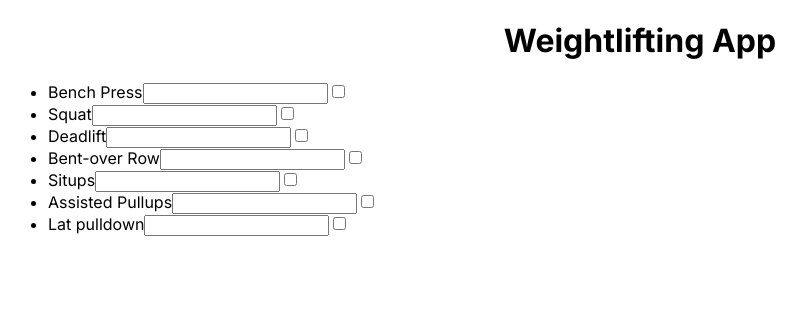
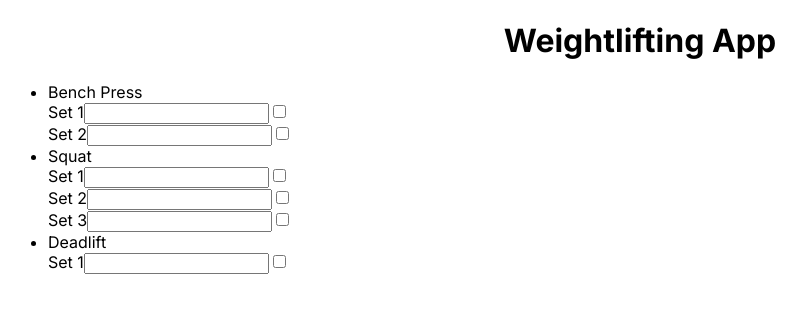
Before and after one commit to pmanal1/weightlifting-app, a Next.js app: page / in a window 1280 px wide. Shown: the top 312 px of the page, without its empty margins (0-807 px from the left). Built offline with nearby package versions, Linux system fonts and the light colour scheme.

Commit message:
Extracts data to separate file and adds workout sets

```diff
--- /dev/null
+++ b/src/app/data.ts
@@ -0,0 +1,15 @@
+type Workout = {
+    name: string // name of the workout
+    sets: number // number of sets
+}
+
+export var pauloWorkout: Workout[] = [{
+    "name": "Bench Press",
+    "sets": 2
+}, {
+    "name": "Squat",
+    "sets": 3
+}, {
+    "name": "Deadlift",
+    "sets": 1
+}]
--- a/src/app/page.tsx
+++ b/src/app/page.tsx
@@ -1,126 +1,27 @@
 import Image from "next/image";
+import { pauloWorkout } from "./data";
 
-const exercises = ["Bench Press", "Squat", "Deadlift", "Bent-over Row", "Situps", "Assisted Pullups", "Lat pulldown"]
+var setsArray: number[];
 
 export default function Home() {
   return (
-    // <main className="flex min-h-screen flex-col items-center justify-between p-24">
-    //   <div className="z-10 w-full max-w-5xl items-center justify-between font-mono text-sm lg:flex">
-    //     <p className="fixed left-0 top-0 flex w-full justify-center border-b border-gray-300 bg-gradient-to-b from-zinc-200 pb-6 pt-8 backdrop-blur-2xl dark:border-neutral-800 dark:bg-zinc-800/30 dark:from-inherit lg:static lg:w-auto  lg:rounded-xl lg:border lg:bg-gray-200 lg:p-4 lg:dark:bg-zinc-800/30">
-    //       Get started by editing&nbsp;
-    //       <code className="font-mono font-bold">src/app/page.tsx</code>
-    //     </p>
-    //     <div className="fixed bottom-0 left-0 flex h-48 w-full items-end justify-center bg-gradient-to-t from-white via-white dark:from-black dark:via-black lg:static lg:size-auto lg:bg-none">
-    //       <a
-    //         className="pointer-events-none flex place-items-center gap-2 p-8 lg:pointer-events-auto lg:p-0"
-    //         href="https://vercel.com?utm_source=create-next-app&utm_medium=appdir-template&utm_campaign=create-next-app"
-    //         target="_blank"
-    //         rel="noopener noreferrer"
-    //       >
-    //         By{" "}
-    //         <Image
-    //           src="/vercel.svg"
-    //           alt="Vercel Logo"
-    //           className="dark:invert"
-    //           width={100}
-    //           height={24}
-    //           priority
-    //         />
-    //       </a>
-    //     </div>
-    //   </div>
-
-    //   <div className="relative z-[-1] flex place-items-center before:absolute before:h-[300px] before:w-full before:-translate-x-1/2 before:rounded-full before:bg-gradient-radial before:from-white before:to-transparent before:blur-2xl before:content-[''] after:absolute after:-z-20 after:h-[180px] after:w-full after:translate-x-1/3 after:bg-gradient-conic after:from-sky-200 after:via-blue-200 after:blur-2xl after:content-[''] before:dark:bg-gradient-to-br before:dark:from-transparent before:dark:to-blue-700 before:dark:opacity-10 after:dark:from-sky-900 after:dark:via-[#0141ff] after:dark:opacity-40 sm:before:w-[480px] sm:after:w-[240px] before:lg:h-[360px]">
-    //     <Image
-    //       className="relative dark:drop-shadow-[0_0_0.3rem_#ffffff70] dark:invert"
-    //       src="/next.svg"
-    //       alt="Next.js Logo"
-    //       width={180}
-    //       height={37}
-    //       priority
-    //     />
-    //   </div>
-
-    //   <div className="mb-32 grid text-center lg:mb-0 lg:w-full lg:max-w-5xl lg:grid-cols-4 lg:text-left">
-    //     <a
-    //       href="https://nextjs.org/docs?utm_source=create-next-app&utm_medium=appdir-template&utm_campaign=create-next-app"
-    //       className="group rounded-lg border border-transparent px-5 py-4 transition-colors hover:border-gray-300 hover:bg-gray-100 hover:dark:border-neutral-700 hover:dark:bg-neutral-800/30"
-    //       target="_blank"
-    //       rel="noopener noreferrer"
-    //     >
-    //       <h2 className="mb-3 text-2xl font-semibold">
-    //         Docs{" "}
-    //         <span className="inline-block transition-transform group-hover:translate-x-1 motion-reduce:transform-none">
-    //           -&gt;
-    //         </span>
-    //       </h2>
-    //       <p className="m-0 max-w-[30ch] text-sm opacity-50">
-    //         Find in-depth information about Next.js features and API.
-    //       </p>
-    //     </a>
-
-    //     <a
-    //       href="https://nextjs.org/learn?utm_source=create-next-app&utm_medium=appdir-template-tw&utm_campaign=create-next-app"
-    //       className="group rounded-lg border border-transparent px-5 py-4 transition-colors hover:border-gray-300 hover:bg-gray-100 hover:dark:border-neutral-700 hover:dark:bg-neutral-800/30"
-    //       target="_blank"
-    //       rel="noopener noreferrer"
-    //     >
-    //       <h2 className="mb-3 text-2xl font-semibold">
-    //         Learn{" "}
-    //         <span className="inline-block transition-transform group-hover:translate-x-1 motion-reduce:transform-none">
-    //           -&gt;
-    //         </span>
-    //       </h2>
-    //       <p className="m-0 max-w-[30ch] text-sm opacity-50">
-    //         Learn about Next.js in an interactive course with&nbsp;quizzes!
-    //       </p>
-    //     </a>
-
-    //     <a
-    //       href="https://vercel.com/templates?framework=next.js&utm_source=create-next-app&utm_medium=appdir-template&utm_campaign=create-next-app"
-    //       className="group rounded-lg border border-transparent px-5 py-4 transition-colors hover:border-gray-300 hover:bg-gray-100 hover:dark:border-neutral-700 hover:dark:bg-neutral-800/30"
-    //       target="_blank"
-    //       rel="noopener noreferrer"
-    //     >
-    //       <h2 className="mb-3 text-2xl font-semibold">
-    //         Templates{" "}
-    //         <span className="inline-block transition-transform group-hover:translate-x-1 motion-reduce:transform-none">
-    //           -&gt;
-    //         </span>
-    //       </h2>
-    //       <p className="m-0 max-w-[30ch] text-sm opacity-50">
-    //         Explore starter templates for Next.js.
-    //       </p>
-    //     </a>
-
-    //     <a
-    //       href="https://vercel.com/new?utm_source=create-next-app&utm_medium=appdir-template&utm_campaign=create-next-app"
-    //       className="group rounded-lg border border-transparent px-5 py-4 transition-colors hover:border-gray-300 hover:bg-gray-100 hover:dark:border-neutral-700 hover:dark:bg-neutral-800/30"
-    //       target="_blank"
-    //       rel="noopener noreferrer"
-    //     >
-    //       <h2 className="mb-3 text-2xl font-semibold">
-    //         Deploy{" "}
-    //         <span className="inline-block transition-transform group-hover:translate-x-1 motion-reduce:transform-none">
-    //           -&gt;
-    //         </span>
-    //       </h2>
-    //       <p className="m-0 max-w-[30ch] text-balance text-sm opacity-50">
-    //         Instantly deploy your Next.js site to a shareable URL with Vercel.
-    //       </p>
-    //     </a>
-    //   </div>
-    // </main>
     <main>
       <h1>Weightlifting App</h1>
       <ul>
-        {exercises.map(exercise => (
-          <li>
-            {exercise}
-            <input></input>
-            <input type="checkbox"></input>
+        {pauloWorkout.map((exercise, exerciseIndex) => {
+          setsArray = Array.from({length: exercise.sets});
+          return (
+          <li key={exerciseIndex}>
+            {exercise.name}
+            {setsArray.map((_, setIndex) => (
+              <div key={setIndex}>
+                Set {setIndex + 1}
+                <input></input>
+                <input type="checkbox"></input>
+              </div>
+            ))}
           </li>
-        ))}
+        )})}
       </ul>
 
     </main>
```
= = = = = = =
▶ DIRECTIONS FOR THIS TASK:
Show every line from the entries above in which the word "setIndex" appears.

▶ EXPECTED ANSWER:
+            {setsArray.map((_, setIndex) => (
+              <div key={setIndex}>
+                Set {setIndex + 1}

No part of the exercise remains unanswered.